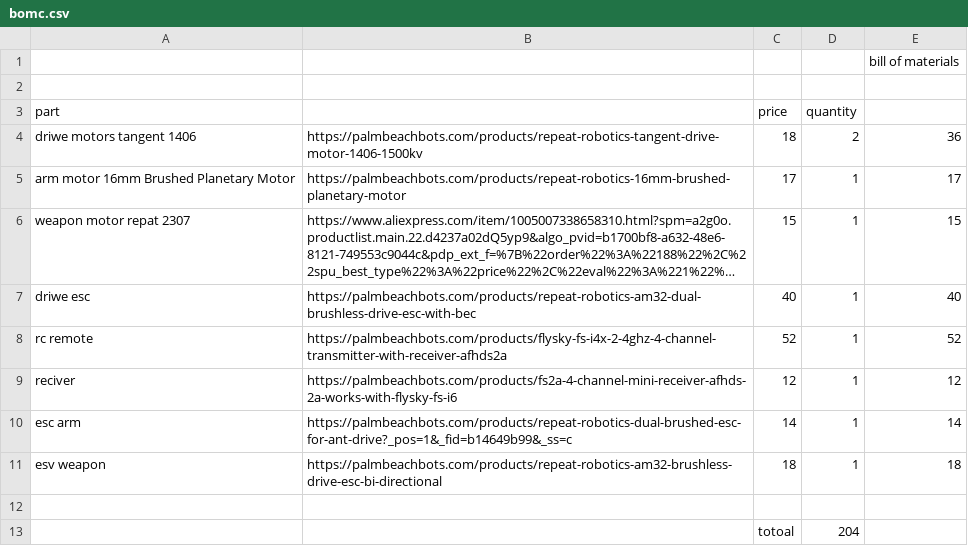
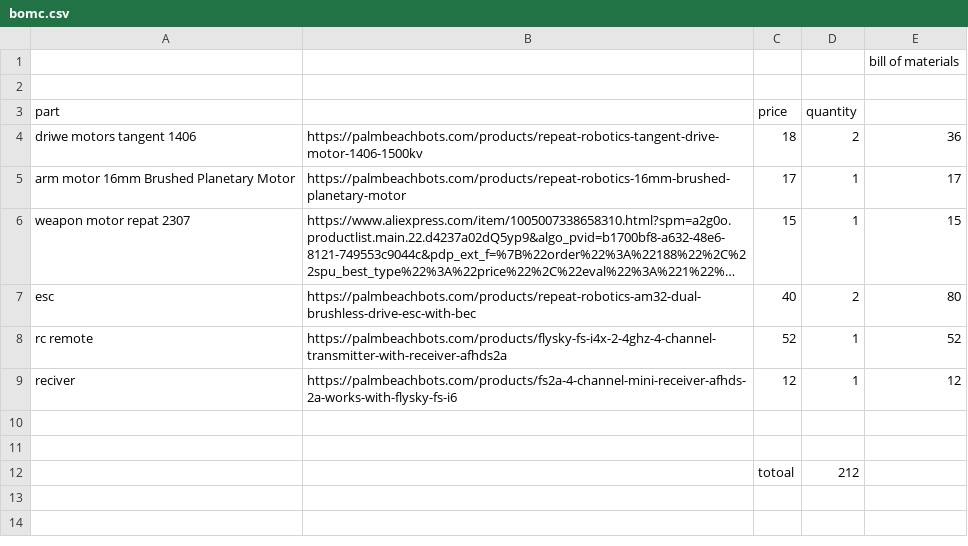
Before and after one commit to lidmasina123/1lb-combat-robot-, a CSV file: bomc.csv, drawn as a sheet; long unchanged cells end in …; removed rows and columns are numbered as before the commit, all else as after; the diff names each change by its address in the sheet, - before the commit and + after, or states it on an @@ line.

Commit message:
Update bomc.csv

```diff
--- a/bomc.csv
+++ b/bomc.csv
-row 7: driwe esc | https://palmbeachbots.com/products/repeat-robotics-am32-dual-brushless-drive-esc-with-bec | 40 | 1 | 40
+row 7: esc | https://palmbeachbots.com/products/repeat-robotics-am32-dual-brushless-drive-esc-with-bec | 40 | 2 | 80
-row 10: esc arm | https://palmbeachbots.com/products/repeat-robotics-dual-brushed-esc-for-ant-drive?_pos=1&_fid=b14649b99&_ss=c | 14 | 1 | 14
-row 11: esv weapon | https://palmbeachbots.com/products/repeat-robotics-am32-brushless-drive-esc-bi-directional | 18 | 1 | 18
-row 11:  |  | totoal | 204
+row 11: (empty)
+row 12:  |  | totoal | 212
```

*Activity*. Go line by line through the material above and return each one that includes "with".

*Reply to the exercise*.
-row 7: driwe esc | https://palmbeachbots.com/products/repeat-robotics-am32-dual-brushless-drive-esc-with-bec | 40 | 1 | 40
+row 7: esc | https://palmbeachbots.com/products/repeat-robotics-am32-dual-brushless-drive-esc-with-bec | 40 | 2 | 80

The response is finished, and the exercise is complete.